----- DATA
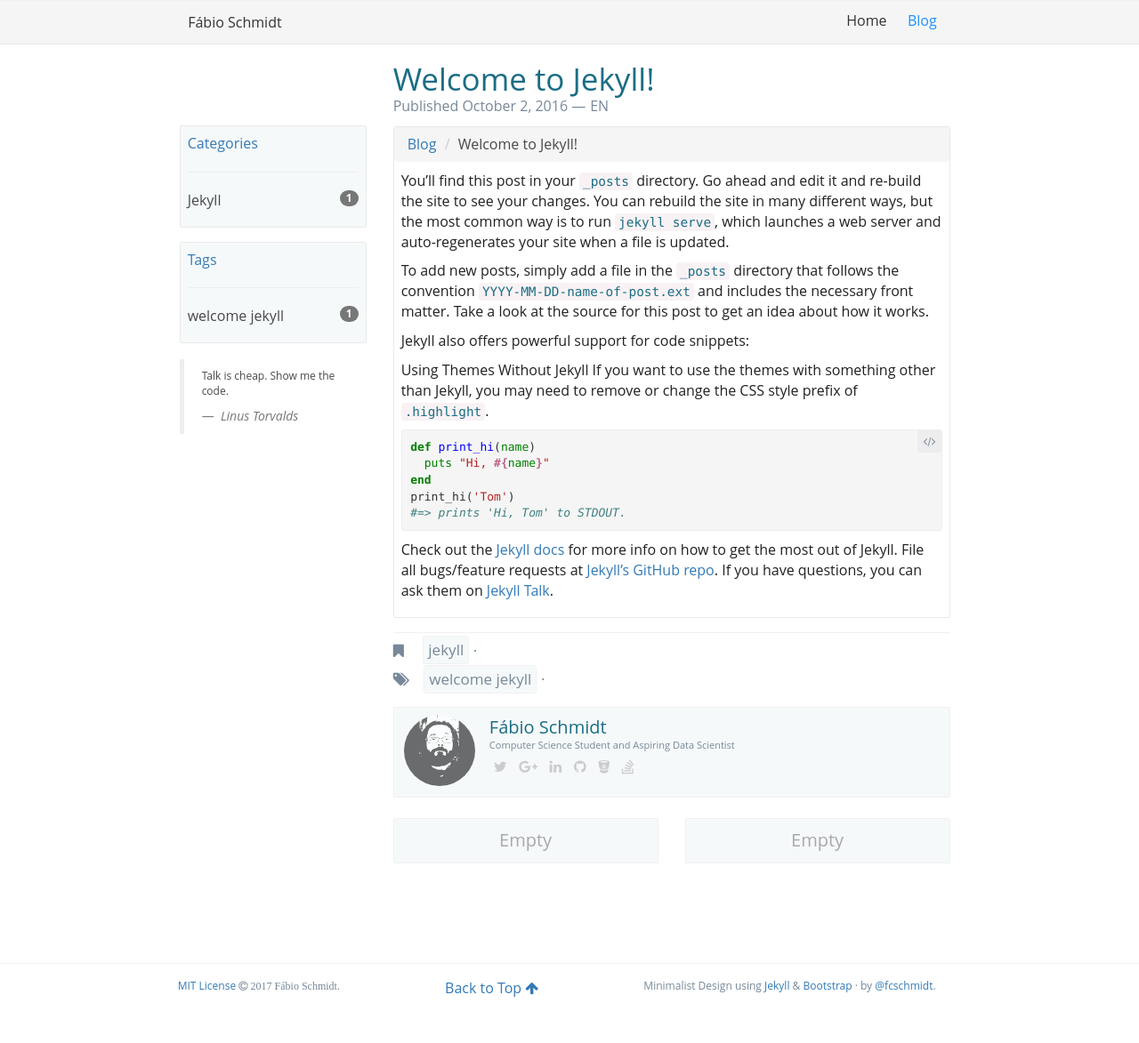
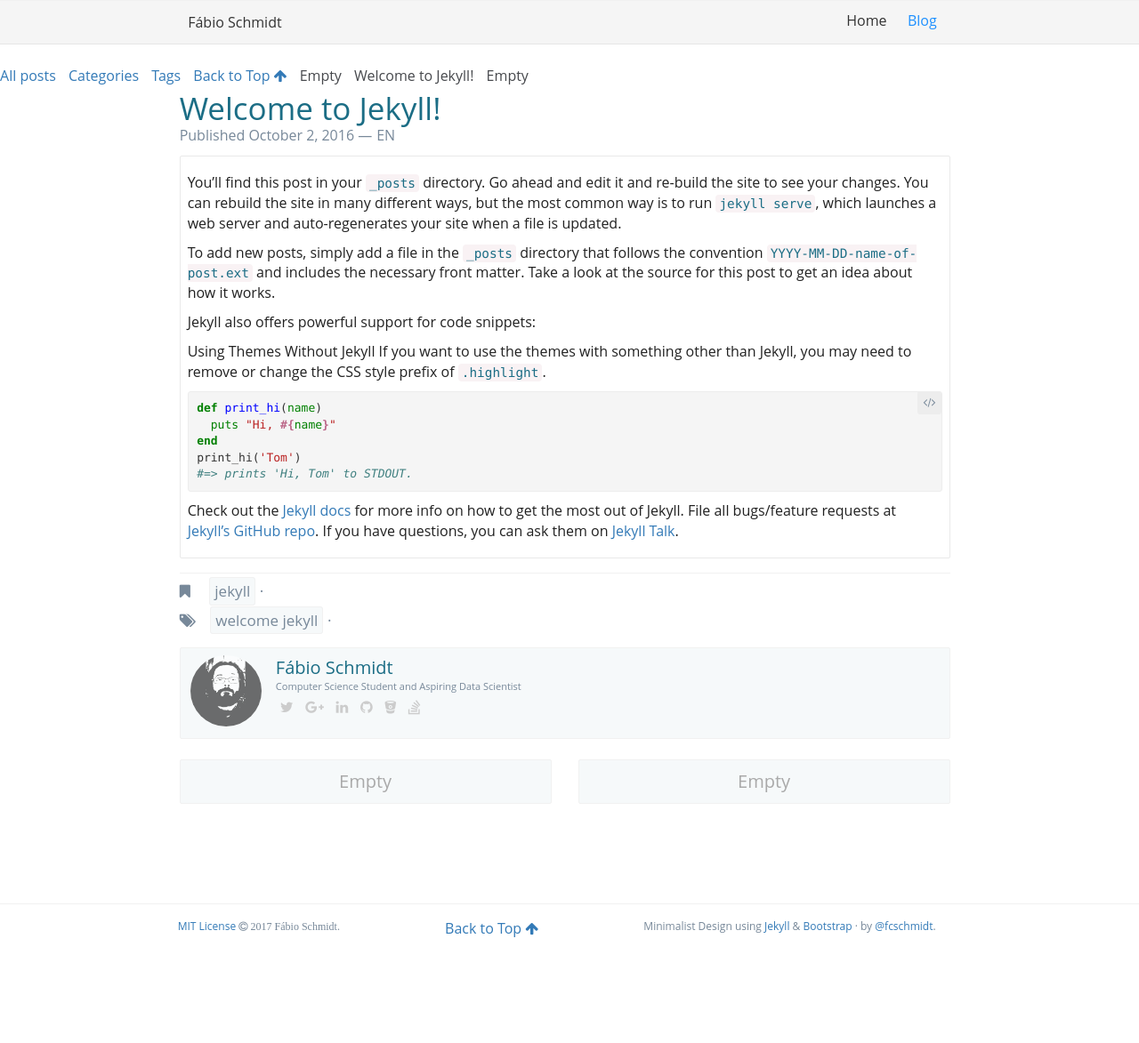
Before and after one commit to fcschmidt/fcschmidt.github.io, a Jekyll site: the page built from _posts/2016-10-02-welcome-to-jekyll.md, in a window 1280 px wide. Shown: the whole page at 89% size. Built offline with Jekyll 4.4.1, drawn with Linux system fonts in a browser that asks for light colours; nearby versions of some CDN libraries; comment, search, counter and statistics services are not loaded; after the commit the page ends 1106 px from its top, so only the background shows below that.

Commit message:
Add trilha navbar

```diff
--- a/_layouts/post.html
+++ b/_layouts/post.html
@@ -3,18 +3,42 @@ layout: default
 comments: true
 ---
 
+{% if page.title contains 'Blog' %}{% else %}
+<nav class="nav__trilha">
+    <ul class="list-inline hidden-xs">
+        <li><a href="/blog/">All posts</a></li>
+        <li class="{% if page.url contains 'categories' %}active {% endif %}"><a href="/categories/">Categories</a></li>
+        <li class="{% if page.url contains 'tags' %}active {% endif %}"><a href="/tags/">Tags</a></li>
+        <!--<li class="{% if page.url contains 'blog' %}active {% endif %}">{{ page.title }}</li>-->
+        <li id="toTop"><a href="#">Back to Top <i class="fa fa-arrow-up"></i></a></li>
+        {% if page.previous %}
+        <li class="previous"><a href="{{ page.previous.url }}" title="{{ page.previous.title}}"><i class="fa fa-long-arrow-left"></i> Previous</a></li>
+        {% else %}
+        <li class="disabled previous">Empty</li>
+        {% endif %}
+        <li class="{% if page.url contains 'blog' %}active {% endif %}">{{ page.title }}</li>
+        {% if page.next %}
+        <li class="next"><a href="{{ page.next.url }}" title="{{ page.next.title }}">Next <i class="fa fa-long-arrow-right"></i></a></li>
+        {% else %}
+        <li class="disabled next">Empty</li>
+        {% endif %}
+    </ul>
+</nav>
+{% endif %}
 <div class="col-xs-12 col-sm-12 col-md-9 col-md-offset-1">
     <div class="row">
-        {% include blog/sidebar-archives.html %}
-        <div class="col-sm-9 col-md-8 col-md-push-1">
+        {% if page.title contains 'Blog' %}{% include blog/sidebar-archives.html %}{% endif %}
+        <div class="{% if page.title contains 'Blog' %}col-sm-9 col-md-8{% else %}col-sm-12 col-md-11{% endif %} col-md-push-1">
             {% include blog/header.html %}
             {% if page.class == "post" %}
             <section class="wrapper__content single__post">
                 <article class="box">
-                    <ul class="breadcrumb hidden-xs">
-                        <li><a href="/blog/">Blog</a></li>
+                    <!--<ul class="breadcrumb hidden-xs">
+                        <li><a href="/blog/">All posts</a></li>
+                        <li><a href="/categories/">Categories</a></li>
+                        <li><a href="/tags/">Tags</a></li>
                         <li>{{ page.title }}</li>
-                    </ul>
+                    </ul>-->
                     <p>
                         {{ page.content}}
                     </p>
```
----------
— EXERCISE DETAILS —
Scan the data above, find each line with "active", and copy it.

— YOUR SOLUTION —
+        <li class="{% if page.url contains 'categories' %}active {% endif %}"><a href="/categories/">Categories</a></li>
+        <li class="{% if page.url contains 'tags' %}active {% endif %}"><a href="/tags/">Tags</a></li>
+        <!--<li class="{% if page.url contains 'blog' %}active {% endif %}">{{ page.title }}</li>-->
+        <li class="{% if page.url contains 'blog' %}active {% endif %}">{{ page.title }}</li>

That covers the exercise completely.